[Before and after images]
# # # #
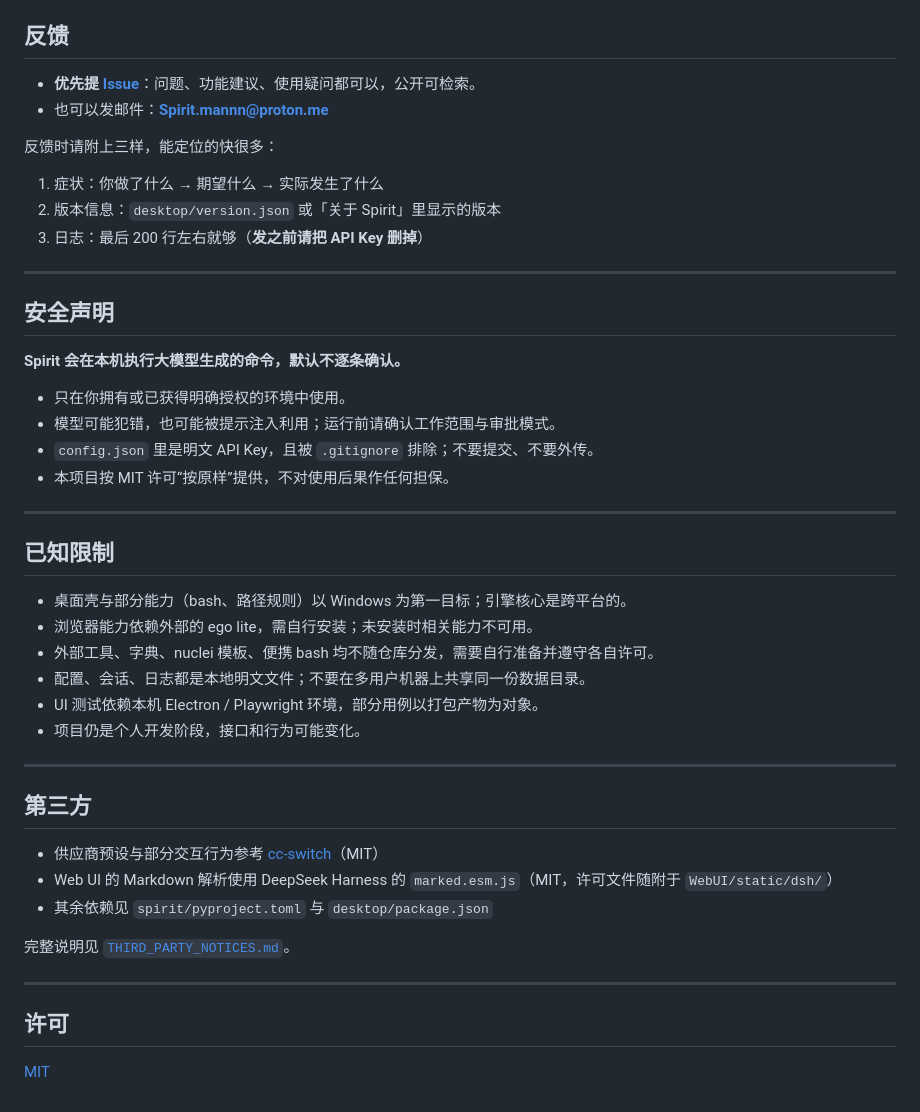
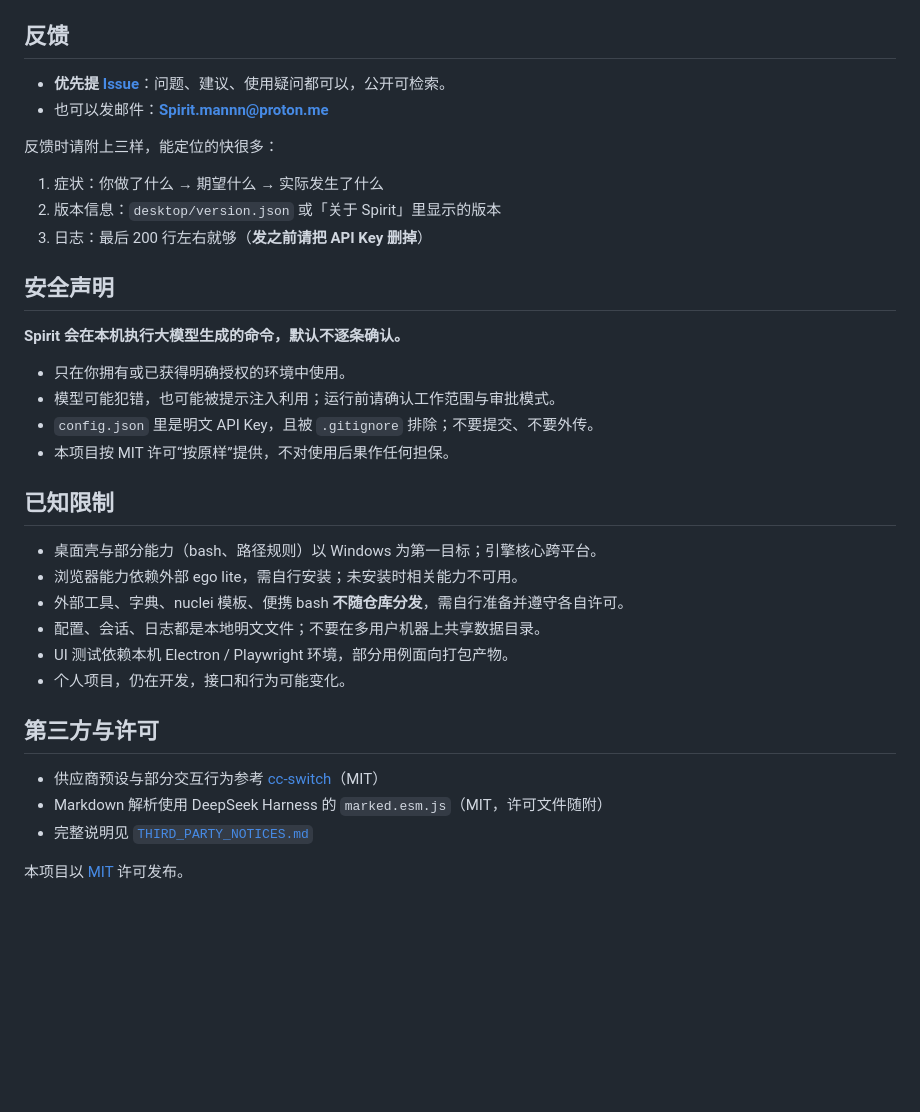
Before and after one commit to vvvvvv765/a-garbage-agent-dev, a Markdown page: README.md, the part around one of its changes. Drawn GitHub-style; blank space fills up the shorter version.

```diff
--- a/README.md
+++ b/README.md
@@ -159,7 +108,7 @@ node tests/playwright/spirit_layout_ui.js
 
 ## 反馈
 
-- **优先提 [Issue](https://github.com/vvvvvv765/a-garbage-agent-dev/issues)**：问题、功能建议、使用疑问都可以，公开可检索。
+- **优先提 [Issue](https://github.com/vvvvvv765/a-garbage-agent-dev/issues)**：问题、建议、使用疑问都可以，公开可检索。
 - 也可以发邮件：**Spirit.mannn@proton.me**
 
 反馈时请附上三样，能定位的快很多：
@@ -167,8 +116,6 @@ node tests/playwright/spirit_layout_ui.js
 1. 症状：你做了什么 → 期望什么 → 实际发生了什么
 2. 版本信息：`desktop/version.json` 或「关于 Spirit」里显示的版本
 3. 日志：最后 200 行左右就够（**发之前请把 API Key 删掉**）
-
----
 
 ## 安全声明
 
@@ -179,29 +126,19 @@ node tests/playwright/spirit_layout_ui.js
 - `config.json` 里是明文 API Key，且被 `.gitignore` 排除；不要提交、不要外传。
 - 本项目按 MIT 许可“按原样”提供，不对使用后果作任何担保。
 
----
-
 ## 已知限制
 
-- 桌面壳与部分能力（bash、路径规则）以 Windows 为第一目标；引擎核心是跨平台的。
-- 浏览器能力依赖外部的 ego lite，需自行安装；未安装时相关能力不可用。
-- 外部工具、字典、nuclei 模板、便携 bash 均不随仓库分发，需要自行准备并遵守各自许可。
-- 配置、会话、日志都是本地明文文件；不要在多用户机器上共享同一份数据目录。
-- UI 测试依赖本机 Electron / Playwright 环境，部分用例以打包产物为对象。
-- 项目仍是个人开发阶段，接口和行为可能变化。
+- 桌面壳与部分能力（bash、路径规则）以 Windows 为第一目标；引擎核心跨平台。
+- 浏览器能力依赖外部 ego lite，需自行安装；未安装时相关能力不可用。
+- 外部工具、字典、nuclei 模板、便携 bash **不随仓库分发**，需自行准备并遵守各自许可。
+- 配置、会话、日志都是本地明文文件；不要在多用户机器上共享数据目录。
+- UI 测试依赖本机 Electron / Playwright 环境，部分用例面向打包产物。
+- 个人项目，仍在开发，接口和行为可能变化。
 
----
-
-## 第三方
+## 第三方与许可
 
 - 供应商预设与部分交互行为参考 [cc-switch](https://github.com/farion1231/cc-switch)（MIT）
-- Web UI 的 Markdown 解析使用 DeepSeek Harness 的 `marked.esm.js`（MIT，许可文件随附于 `WebUI/static/dsh/`）
-- 其余依赖见 `spirit/pyproject.toml` 与 `desktop/package.json`
+- Markdown 解析使用 DeepSeek Harness 的 `marked.esm.js`（MIT，许可文件随附）
+- 完整说明见 [`THIRD_PARTY_NOTICES.md`](THIRD_PARTY_NOTICES.md)
 
-完整说明见 [`THIRD_PARTY_NOTICES.md`](THIRD_PARTY_NOTICES.md)。
-
----
-
-## 许可
-
-[MIT](LICENSE)
+本项目以 [MIT](LICENSE) 许可发布。
```
Also changed, not shown: other parts of README.md (+62 -113 lines), README.en.md (added, +141 -0 lines), images/spirit-chat.png (added).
# # # #
:: ASSIGNED TASK ::
Whenever a line above has the word "json" in it, copy that line.

:: RESPONSE TO THE TASK ::
 2. 版本信息：`desktop/version.json` 或「关于 Spirit」里显示的版本
 - `config.json` 里是明文 API Key，且被 `.gitignore` 排除；不要提交、不要外传。
-- 其余依赖见 `spirit/pyproject.toml` 与 `desktop/package.json`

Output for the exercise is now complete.